Problem description:
Please find the lines in the following records that hold "ideation", and copy them.

Records excerpted from a collection:
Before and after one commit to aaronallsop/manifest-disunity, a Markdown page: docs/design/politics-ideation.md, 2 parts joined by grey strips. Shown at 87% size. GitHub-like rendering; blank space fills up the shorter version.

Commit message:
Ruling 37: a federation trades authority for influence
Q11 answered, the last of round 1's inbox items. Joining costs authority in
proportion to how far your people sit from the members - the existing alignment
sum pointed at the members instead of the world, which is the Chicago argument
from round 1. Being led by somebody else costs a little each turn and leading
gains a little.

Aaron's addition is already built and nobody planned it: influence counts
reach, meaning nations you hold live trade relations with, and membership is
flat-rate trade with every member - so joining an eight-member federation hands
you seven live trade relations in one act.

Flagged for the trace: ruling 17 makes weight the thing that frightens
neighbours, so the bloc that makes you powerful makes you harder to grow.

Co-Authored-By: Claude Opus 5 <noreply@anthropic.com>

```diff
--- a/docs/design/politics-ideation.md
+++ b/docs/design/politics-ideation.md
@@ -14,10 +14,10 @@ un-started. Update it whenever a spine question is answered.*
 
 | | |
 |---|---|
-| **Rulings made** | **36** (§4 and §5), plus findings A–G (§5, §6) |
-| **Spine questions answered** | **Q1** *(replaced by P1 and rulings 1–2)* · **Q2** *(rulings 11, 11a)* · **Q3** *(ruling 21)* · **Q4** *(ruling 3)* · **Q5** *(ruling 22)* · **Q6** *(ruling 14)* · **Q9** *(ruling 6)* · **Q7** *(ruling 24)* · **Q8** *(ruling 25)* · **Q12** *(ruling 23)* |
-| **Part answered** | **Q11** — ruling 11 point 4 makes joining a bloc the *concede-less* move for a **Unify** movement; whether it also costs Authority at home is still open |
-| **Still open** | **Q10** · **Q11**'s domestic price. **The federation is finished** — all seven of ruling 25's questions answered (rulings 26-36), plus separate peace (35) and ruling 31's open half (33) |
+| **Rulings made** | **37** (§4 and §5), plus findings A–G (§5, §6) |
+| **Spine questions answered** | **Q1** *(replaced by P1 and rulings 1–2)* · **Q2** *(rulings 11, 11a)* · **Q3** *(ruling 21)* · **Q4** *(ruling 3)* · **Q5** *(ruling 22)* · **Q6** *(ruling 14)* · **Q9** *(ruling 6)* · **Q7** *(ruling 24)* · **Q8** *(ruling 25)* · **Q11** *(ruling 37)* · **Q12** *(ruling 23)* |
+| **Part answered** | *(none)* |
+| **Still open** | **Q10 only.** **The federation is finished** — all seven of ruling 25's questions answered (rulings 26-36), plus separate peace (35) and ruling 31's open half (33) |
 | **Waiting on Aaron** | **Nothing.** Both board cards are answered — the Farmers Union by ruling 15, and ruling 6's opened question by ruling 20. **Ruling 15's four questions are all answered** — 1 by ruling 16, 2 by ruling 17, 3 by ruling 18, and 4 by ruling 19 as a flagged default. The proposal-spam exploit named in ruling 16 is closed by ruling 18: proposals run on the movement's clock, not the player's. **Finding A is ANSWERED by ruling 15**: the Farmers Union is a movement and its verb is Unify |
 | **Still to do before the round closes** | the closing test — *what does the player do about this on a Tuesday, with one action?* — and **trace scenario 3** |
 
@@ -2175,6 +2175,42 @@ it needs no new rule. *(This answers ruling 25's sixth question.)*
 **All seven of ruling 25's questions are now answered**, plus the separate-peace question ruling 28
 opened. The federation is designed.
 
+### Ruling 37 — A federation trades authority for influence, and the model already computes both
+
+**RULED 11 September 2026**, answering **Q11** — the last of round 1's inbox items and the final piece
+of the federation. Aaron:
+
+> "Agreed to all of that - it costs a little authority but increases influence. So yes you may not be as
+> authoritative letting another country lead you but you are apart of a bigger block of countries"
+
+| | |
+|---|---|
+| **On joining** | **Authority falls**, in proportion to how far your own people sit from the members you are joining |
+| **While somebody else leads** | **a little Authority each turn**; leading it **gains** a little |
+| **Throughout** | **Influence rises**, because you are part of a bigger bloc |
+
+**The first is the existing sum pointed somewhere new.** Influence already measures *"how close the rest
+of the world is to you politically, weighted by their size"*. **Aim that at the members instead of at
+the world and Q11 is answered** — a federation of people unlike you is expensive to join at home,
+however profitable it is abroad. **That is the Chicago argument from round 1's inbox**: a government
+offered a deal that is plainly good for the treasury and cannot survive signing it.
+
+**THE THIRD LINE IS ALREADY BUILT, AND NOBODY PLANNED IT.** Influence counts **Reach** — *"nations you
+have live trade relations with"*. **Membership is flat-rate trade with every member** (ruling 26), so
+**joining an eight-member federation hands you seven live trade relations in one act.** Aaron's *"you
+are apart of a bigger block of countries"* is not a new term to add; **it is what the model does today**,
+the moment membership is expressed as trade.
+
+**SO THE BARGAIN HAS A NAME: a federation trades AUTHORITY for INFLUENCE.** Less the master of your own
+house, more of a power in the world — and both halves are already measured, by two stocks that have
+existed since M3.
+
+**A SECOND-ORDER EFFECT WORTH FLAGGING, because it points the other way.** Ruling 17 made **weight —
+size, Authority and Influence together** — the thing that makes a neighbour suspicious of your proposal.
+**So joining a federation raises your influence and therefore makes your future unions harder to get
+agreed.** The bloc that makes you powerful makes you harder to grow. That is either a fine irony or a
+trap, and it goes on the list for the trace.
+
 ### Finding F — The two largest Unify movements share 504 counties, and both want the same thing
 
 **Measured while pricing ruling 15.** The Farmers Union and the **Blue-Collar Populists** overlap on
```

Output below:
Before and after one commit to aaronallsop/manifest-disunity, a Markdown page: docs/design/politics-ideation.md, 2 parts joined by grey strips. Shown at 87% size. GitHub-like rendering; blank space fills up the shorter version.
--- a/docs/design/politics-ideation.md
+++ b/docs/design/politics-ideation.md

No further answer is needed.